▶ _Task item_
A word-for-word repetition of the records beneath this task is the expected answer.

▶ _Edit difference data_
# # # #

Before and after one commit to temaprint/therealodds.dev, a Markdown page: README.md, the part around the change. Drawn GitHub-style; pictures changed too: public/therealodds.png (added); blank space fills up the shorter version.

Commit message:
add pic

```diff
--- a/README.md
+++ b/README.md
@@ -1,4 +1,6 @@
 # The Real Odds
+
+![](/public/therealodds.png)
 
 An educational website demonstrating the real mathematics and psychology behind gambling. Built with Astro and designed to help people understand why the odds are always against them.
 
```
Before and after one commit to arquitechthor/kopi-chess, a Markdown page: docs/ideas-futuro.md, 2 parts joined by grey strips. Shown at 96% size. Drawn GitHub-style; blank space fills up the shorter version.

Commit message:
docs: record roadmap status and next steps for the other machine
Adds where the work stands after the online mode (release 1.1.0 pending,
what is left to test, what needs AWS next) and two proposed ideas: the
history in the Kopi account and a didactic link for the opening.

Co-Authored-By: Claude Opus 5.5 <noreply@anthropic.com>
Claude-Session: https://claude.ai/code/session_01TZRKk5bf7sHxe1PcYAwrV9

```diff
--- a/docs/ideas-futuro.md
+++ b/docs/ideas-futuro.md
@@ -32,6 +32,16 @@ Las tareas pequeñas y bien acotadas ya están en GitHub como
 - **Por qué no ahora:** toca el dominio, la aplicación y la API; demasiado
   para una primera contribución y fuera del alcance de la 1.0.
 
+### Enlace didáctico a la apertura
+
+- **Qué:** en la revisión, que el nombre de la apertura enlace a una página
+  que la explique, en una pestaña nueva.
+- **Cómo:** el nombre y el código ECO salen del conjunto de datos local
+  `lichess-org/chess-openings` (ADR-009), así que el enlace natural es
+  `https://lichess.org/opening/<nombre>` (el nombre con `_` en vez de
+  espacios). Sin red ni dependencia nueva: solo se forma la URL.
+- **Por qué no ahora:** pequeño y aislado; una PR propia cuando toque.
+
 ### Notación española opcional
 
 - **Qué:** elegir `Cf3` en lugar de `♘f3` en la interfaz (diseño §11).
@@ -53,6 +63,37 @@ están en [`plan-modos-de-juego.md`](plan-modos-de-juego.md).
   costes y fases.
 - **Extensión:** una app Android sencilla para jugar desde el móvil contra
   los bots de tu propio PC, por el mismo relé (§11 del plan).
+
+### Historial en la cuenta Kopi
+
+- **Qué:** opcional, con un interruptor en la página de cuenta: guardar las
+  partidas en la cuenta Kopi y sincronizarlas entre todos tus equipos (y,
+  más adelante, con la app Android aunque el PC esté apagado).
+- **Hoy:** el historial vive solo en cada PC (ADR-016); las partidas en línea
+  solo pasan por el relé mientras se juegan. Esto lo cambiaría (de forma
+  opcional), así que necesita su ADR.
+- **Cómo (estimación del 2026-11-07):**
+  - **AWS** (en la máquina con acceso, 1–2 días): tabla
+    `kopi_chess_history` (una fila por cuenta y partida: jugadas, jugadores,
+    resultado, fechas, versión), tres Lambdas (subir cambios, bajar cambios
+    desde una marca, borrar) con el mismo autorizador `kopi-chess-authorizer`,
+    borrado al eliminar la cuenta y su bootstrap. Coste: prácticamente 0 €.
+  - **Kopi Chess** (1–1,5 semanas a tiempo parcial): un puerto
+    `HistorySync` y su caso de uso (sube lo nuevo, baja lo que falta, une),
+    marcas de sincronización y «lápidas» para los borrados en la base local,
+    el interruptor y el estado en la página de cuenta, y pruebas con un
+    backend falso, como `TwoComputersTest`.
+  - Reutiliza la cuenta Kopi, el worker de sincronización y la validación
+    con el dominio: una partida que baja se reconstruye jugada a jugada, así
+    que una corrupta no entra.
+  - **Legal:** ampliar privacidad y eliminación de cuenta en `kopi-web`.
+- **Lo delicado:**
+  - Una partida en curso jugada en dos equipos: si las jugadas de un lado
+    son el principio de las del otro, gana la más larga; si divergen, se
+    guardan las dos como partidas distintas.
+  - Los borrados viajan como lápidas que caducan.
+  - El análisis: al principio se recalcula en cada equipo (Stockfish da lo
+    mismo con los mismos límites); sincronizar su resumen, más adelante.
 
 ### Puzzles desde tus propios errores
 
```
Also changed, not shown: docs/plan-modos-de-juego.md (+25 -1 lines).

# # # #

▶ _Solution to this task_
Before and after one commit to temaprint/therealodds.dev, a Markdown page: README.md, the part around the change. Drawn GitHub-style; pictures changed too: public/therealodds.png (added); blank space fills up the shorter version.

Commit message:
add pic

```diff
--- a/README.md
+++ b/README.md
@@ -1,4 +1,6 @@
 # The Real Odds
+
+![](/public/therealodds.png)
 
 An educational website demonstrating the real mathematics and psychology behind gambling. Built with Astro and designed to help people understand why the odds are always against them.
 
```
Before and after one commit to arquitechthor/kopi-chess, a Markdown page: docs/ideas-futuro.md, 2 parts joined by grey strips. Shown at 96% size. Drawn GitHub-style; blank space fills up the shorter version.

Commit message:
docs: record roadmap status and next steps for the other machine
Adds where the work stands after the online mode (release 1.1.0 pending,
what is left to test, what needs AWS next) and two proposed ideas: the
history in the Kopi account and a didactic link for the opening.

Co-Authored-By: Claude Opus 5.5 <noreply@anthropic.com>
Claude-Session: https://claude.ai/code/session_01TZRKk5bf7sHxe1PcYAwrV9

```diff
--- a/docs/ideas-futuro.md
+++ b/docs/ideas-futuro.md
@@ -32,6 +32,16 @@ Las tareas pequeñas y bien acotadas ya están en GitHub como
 - **Por qué no ahora:** toca el dominio, la aplicación y la API; demasiado
   para una primera contribución y fuera del alcance de la 1.0.
 
+### Enlace didáctico a la apertura
+
+- **Qué:** en la revisión, que el nombre de la apertura enlace a una página
+  que la explique, en una pestaña nueva.
+- **Cómo:** el nombre y el código ECO salen del conjunto de datos local
+  `lichess-org/chess-openings` (ADR-009), así que el enlace natural es
+  `https://lichess.org/opening/<nombre>` (el nombre con `_` en vez de
+  espacios). Sin red ni dependencia nueva: solo se forma la URL.
+- **Por qué no ahora:** pequeño y aislado; una PR propia cuando toque.
+
 ### Notación española opcional
 
 - **Qué:** elegir `Cf3` en lugar de `♘f3` en la interfaz (diseño §11).
@@ -53,6 +63,37 @@ están en [`plan-modos-de-juego.md`](plan-modos-de-juego.md).
   costes y fases.
 - **Extensión:** una app Android sencilla para jugar desde el móvil contra
   los bots de tu propio PC, por el mismo relé (§11 del plan).
+
+### Historial en la cuenta Kopi
+
+- **Qué:** opcional, con un interruptor en la página de cuenta: guardar las
+  partidas en la cuenta Kopi y sincronizarlas entre todos tus equipos (y,
+  más adelante, con la app Android aunque el PC esté apagado).
+- **Hoy:** el historial vive solo en cada PC (ADR-016); las partidas en línea
+  solo pasan por el relé mientras se juegan. Esto lo cambiaría (de forma
+  opcional), así que necesita su ADR.
+- **Cómo (estimación del 2026-11-07):**
+  - **AWS** (en la máquina con acceso, 1–2 días): tabla
+    `kopi_chess_history` (una fila por cuenta y partida: jugadas, jugadores,
+    resultado, fechas, versión), tres Lambdas (subir cambios, bajar cambios
+    desde una marca, borrar) con el mismo autorizador `kopi-chess-authorizer`,
+    borrado al eliminar la cuenta y su bootstrap. Coste: prácticamente 0 €.
+  - **Kopi Chess** (1–1,5 semanas a tiempo parcial): un puerto
+    `HistorySync` y su caso de uso (sube lo nuevo, baja lo que falta, une),
+    marcas de sincronización y «lápidas» para los borrados en la base local,
+    el interruptor y el estado en la página de cuenta, y pruebas con un
+    backend falso, como `TwoComputersTest`.
+  - Reutiliza la cuenta Kopi, el worker de sincronización y la validación
+    con el dominio: una partida que baja se reconstruye jugada a jugada, así
+    que una corrupta no entra.
+  - **Legal:** ampliar privacidad y eliminación de cuenta en `kopi-web`.
+- **Lo delicado:**
+  - Una partida en curso jugada en dos equipos: si las jugadas de un lado
+    son el principio de las del otro, gana la más larga; si divergen, se
+    guardan las dos como partidas distintas.
+  - Los borrados viajan como lápidas que caducan.
+  - El análisis: al principio se recalcula en cada equipo (Stockfish da lo
+    mismo con los mismos límites); sincronizar su resumen, más adelante.
 
 ### Puzzles desde tus propios errores
 
```
Also changed, not shown: docs/plan-modos-de-juego.md (+25 -1 lines).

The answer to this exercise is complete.